*Your objective*: Text in the records must be reproduced exactly, and pictures must be skipped.

*Stored data*:
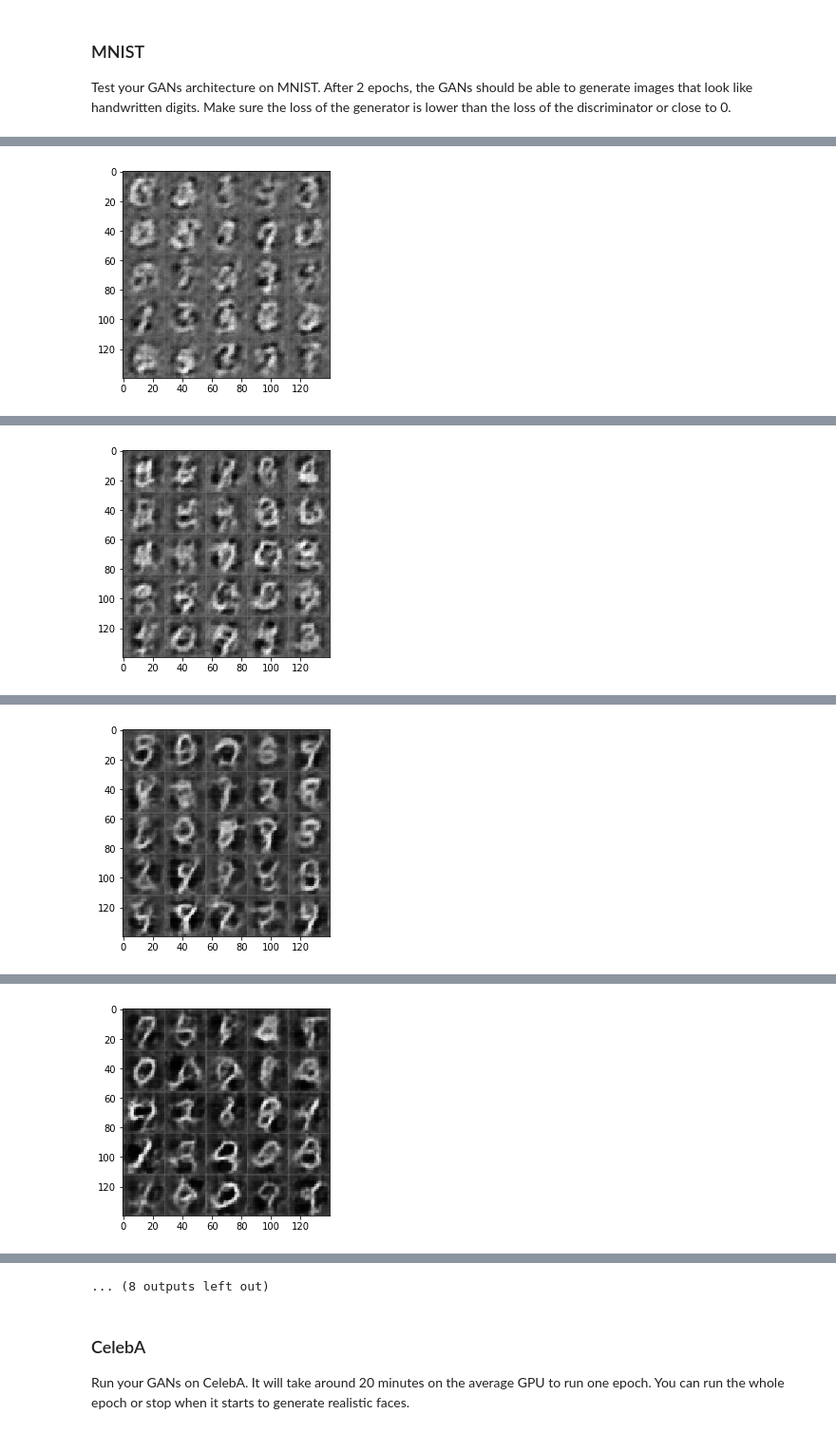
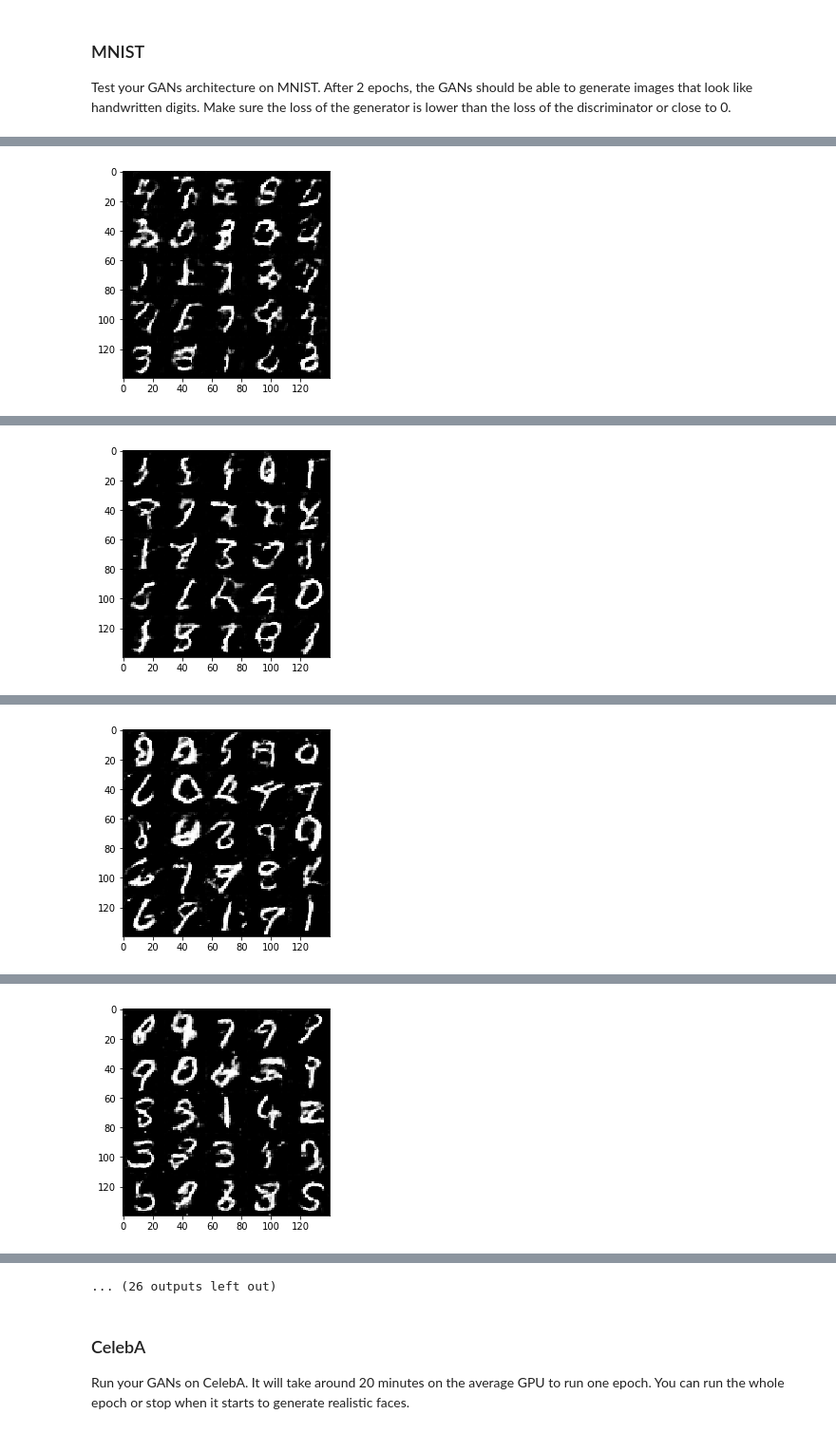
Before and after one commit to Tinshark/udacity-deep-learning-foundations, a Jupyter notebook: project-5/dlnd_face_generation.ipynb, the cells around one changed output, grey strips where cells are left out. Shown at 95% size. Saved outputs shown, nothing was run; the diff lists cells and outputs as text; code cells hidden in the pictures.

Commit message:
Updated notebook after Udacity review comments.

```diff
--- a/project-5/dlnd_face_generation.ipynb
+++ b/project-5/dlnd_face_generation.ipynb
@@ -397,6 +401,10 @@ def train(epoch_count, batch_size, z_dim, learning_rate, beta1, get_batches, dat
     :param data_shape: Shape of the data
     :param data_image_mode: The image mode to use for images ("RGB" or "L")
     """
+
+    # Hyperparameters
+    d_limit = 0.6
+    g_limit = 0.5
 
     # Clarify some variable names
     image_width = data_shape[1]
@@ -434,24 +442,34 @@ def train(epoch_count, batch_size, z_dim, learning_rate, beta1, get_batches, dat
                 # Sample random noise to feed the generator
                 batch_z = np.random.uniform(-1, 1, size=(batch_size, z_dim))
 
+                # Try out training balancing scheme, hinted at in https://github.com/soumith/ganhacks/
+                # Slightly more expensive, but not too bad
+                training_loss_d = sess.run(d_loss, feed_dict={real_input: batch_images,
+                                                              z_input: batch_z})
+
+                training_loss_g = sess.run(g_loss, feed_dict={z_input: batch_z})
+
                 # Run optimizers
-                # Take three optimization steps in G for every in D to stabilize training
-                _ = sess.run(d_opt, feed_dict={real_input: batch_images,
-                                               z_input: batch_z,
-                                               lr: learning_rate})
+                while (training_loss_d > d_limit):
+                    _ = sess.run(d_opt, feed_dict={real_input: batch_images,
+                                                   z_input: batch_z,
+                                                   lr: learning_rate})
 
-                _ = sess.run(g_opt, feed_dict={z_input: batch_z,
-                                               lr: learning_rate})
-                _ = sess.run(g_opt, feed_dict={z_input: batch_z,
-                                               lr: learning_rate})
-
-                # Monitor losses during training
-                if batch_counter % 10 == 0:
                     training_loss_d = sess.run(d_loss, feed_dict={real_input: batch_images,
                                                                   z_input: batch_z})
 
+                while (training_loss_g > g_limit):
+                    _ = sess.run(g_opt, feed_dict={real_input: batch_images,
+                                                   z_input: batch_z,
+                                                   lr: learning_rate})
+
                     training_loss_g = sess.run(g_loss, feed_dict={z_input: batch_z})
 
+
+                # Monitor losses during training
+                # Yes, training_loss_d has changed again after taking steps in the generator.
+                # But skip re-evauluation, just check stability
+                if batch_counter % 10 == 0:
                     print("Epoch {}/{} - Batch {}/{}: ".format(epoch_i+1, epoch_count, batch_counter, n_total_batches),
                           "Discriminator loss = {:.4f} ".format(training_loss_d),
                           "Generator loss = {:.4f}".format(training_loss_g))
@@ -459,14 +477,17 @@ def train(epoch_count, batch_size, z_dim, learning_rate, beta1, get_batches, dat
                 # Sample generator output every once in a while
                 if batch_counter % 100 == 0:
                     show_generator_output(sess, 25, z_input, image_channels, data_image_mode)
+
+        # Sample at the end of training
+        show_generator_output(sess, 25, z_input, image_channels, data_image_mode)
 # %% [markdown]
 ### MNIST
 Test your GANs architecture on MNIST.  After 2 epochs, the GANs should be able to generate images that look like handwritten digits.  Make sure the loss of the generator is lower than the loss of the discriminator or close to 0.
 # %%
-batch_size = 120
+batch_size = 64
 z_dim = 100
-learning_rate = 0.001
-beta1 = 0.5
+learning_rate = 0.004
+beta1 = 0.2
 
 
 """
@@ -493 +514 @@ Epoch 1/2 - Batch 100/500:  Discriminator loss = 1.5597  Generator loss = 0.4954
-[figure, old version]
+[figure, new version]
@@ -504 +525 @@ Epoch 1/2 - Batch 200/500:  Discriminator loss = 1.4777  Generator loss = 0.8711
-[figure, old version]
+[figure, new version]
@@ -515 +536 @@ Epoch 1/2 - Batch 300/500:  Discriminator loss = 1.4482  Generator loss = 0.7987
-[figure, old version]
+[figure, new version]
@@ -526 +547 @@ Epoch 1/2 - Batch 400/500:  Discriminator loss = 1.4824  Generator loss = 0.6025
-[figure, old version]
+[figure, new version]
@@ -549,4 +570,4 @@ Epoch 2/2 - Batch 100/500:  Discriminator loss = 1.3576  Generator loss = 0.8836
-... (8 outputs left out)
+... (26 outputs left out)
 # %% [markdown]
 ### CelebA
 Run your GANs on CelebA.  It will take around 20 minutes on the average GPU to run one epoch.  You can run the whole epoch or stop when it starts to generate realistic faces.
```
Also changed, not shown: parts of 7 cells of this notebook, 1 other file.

*Finished exercise*:
Before and after one commit to Tinshark/udacity-deep-learning-foundations, a Jupyter notebook: project-5/dlnd_face_generation.ipynb, the cells around one changed output, grey strips where cells are left out. Shown at 95% size. Saved outputs shown, nothing was run; the diff lists cells and outputs as text; code cells hidden in the pictures.

Commit message:
Updated notebook after Udacity review comments.

```diff
--- a/project-5/dlnd_face_generation.ipynb
+++ b/project-5/dlnd_face_generation.ipynb
@@ -397,6 +401,10 @@ def train(epoch_count, batch_size, z_dim, learning_rate, beta1, get_batches, dat
     :param data_shape: Shape of the data
     :param data_image_mode: The image mode to use for images ("RGB" or "L")
     """
+
+    # Hyperparameters
+    d_limit = 0.6
+    g_limit = 0.5
 
     # Clarify some variable names
     image_width = data_shape[1]
@@ -434,24 +442,34 @@ def train(epoch_count, batch_size, z_dim, learning_rate, beta1, get_batches, dat
                 # Sample random noise to feed the generator
                 batch_z = np.random.uniform(-1, 1, size=(batch_size, z_dim))
 
+                # Try out training balancing scheme, hinted at in https://github.com/soumith/ganhacks/
+                # Slightly more expensive, but not too bad
+                training_loss_d = sess.run(d_loss, feed_dict={real_input: batch_images,
+                                                              z_input: batch_z})
+
+                training_loss_g = sess.run(g_loss, feed_dict={z_input: batch_z})
+
                 # Run optimizers
-                # Take three optimization steps in G for every in D to stabilize training
-                _ = sess.run(d_opt, feed_dict={real_input: batch_images,
-                                               z_input: batch_z,
-                                               lr: learning_rate})
+                while (training_loss_d > d_limit):
+                    _ = sess.run(d_opt, feed_dict={real_input: batch_images,
+                                                   z_input: batch_z,
+                                                   lr: learning_rate})
 
-                _ = sess.run(g_opt, feed_dict={z_input: batch_z,
-                                               lr: learning_rate})
-                _ = sess.run(g_opt, feed_dict={z_input: batch_z,
-                                               lr: learning_rate})
-
-                # Monitor losses during training
-                if batch_counter % 10 == 0:
                     training_loss_d = sess.run(d_loss, feed_dict={real_input: batch_images,
                                                                   z_input: batch_z})
 
+                while (training_loss_g > g_limit):
+                    _ = sess.run(g_opt, feed_dict={real_input: batch_images,
+                                                   z_input: batch_z,
+                                                   lr: learning_rate})
+
                     training_loss_g = sess.run(g_loss, feed_dict={z_input: batch_z})
 
+
+                # Monitor losses during training
+                # Yes, training_loss_d has changed again after taking steps in the generator.
+                # But skip re-evauluation, just check stability
+                if batch_counter % 10 == 0:
                     print("Epoch {}/{} - Batch {}/{}: ".format(epoch_i+1, epoch_count, batch_counter, n_total_batches),
                           "Discriminator loss = {:.4f} ".format(training_loss_d),
                           "Generator loss = {:.4f}".format(training_loss_g))
@@ -459,14 +477,17 @@ def train(epoch_count, batch_size, z_dim, learning_rate, beta1, get_batches, dat
                 # Sample generator output every once in a while
                 if batch_counter % 100 == 0:
                     show_generator_output(sess, 25, z_input, image_channels, data_image_mode)
+
+        # Sample at the end of training
+        show_generator_output(sess, 25, z_input, image_channels, data_image_mode)
 # %% [markdown]
 ### MNIST
 Test your GANs architecture on MNIST.  After 2 epochs, the GANs should be able to generate images that look like handwritten digits.  Make sure the loss of the generator is lower than the loss of the discriminator or close to 0.
 # %%
-batch_size = 120
+batch_size = 64
 z_dim = 100
-learning_rate = 0.001
-beta1 = 0.5
+learning_rate = 0.004
+beta1 = 0.2
 
 
 """
@@ -493 +514 @@ Epoch 1/2 - Batch 100/500:  Discriminator loss = 1.5597  Generator loss = 0.4954
-[figure, old version]
+[figure, new version]
@@ -504 +525 @@ Epoch 1/2 - Batch 200/500:  Discriminator loss = 1.4777  Generator loss = 0.8711
-[figure, old version]
+[figure, new version]
@@ -515 +536 @@ Epoch 1/2 - Batch 300/500:  Discriminator loss = 1.4482  Generator loss = 0.7987
-[figure, old version]
+[figure, new version]
@@ -526 +547 @@ Epoch 1/2 - Batch 400/500:  Discriminator loss = 1.4824  Generator loss = 0.6025
-[figure, old version]
+[figure, new version]
@@ -549,4 +570,4 @@ Epoch 2/2 - Batch 100/500:  Discriminator loss = 1.3576  Generator loss = 0.8836
-... (8 outputs left out)
+... (26 outputs left out)
 # %% [markdown]
 ### CelebA
 Run your GANs on CelebA.  It will take around 20 minutes on the average GPU to run one epoch.  You can run the whole epoch or stop when it starts to generate realistic faces.
```
Also changed, not shown: parts of 7 cells of this notebook, 1 other file.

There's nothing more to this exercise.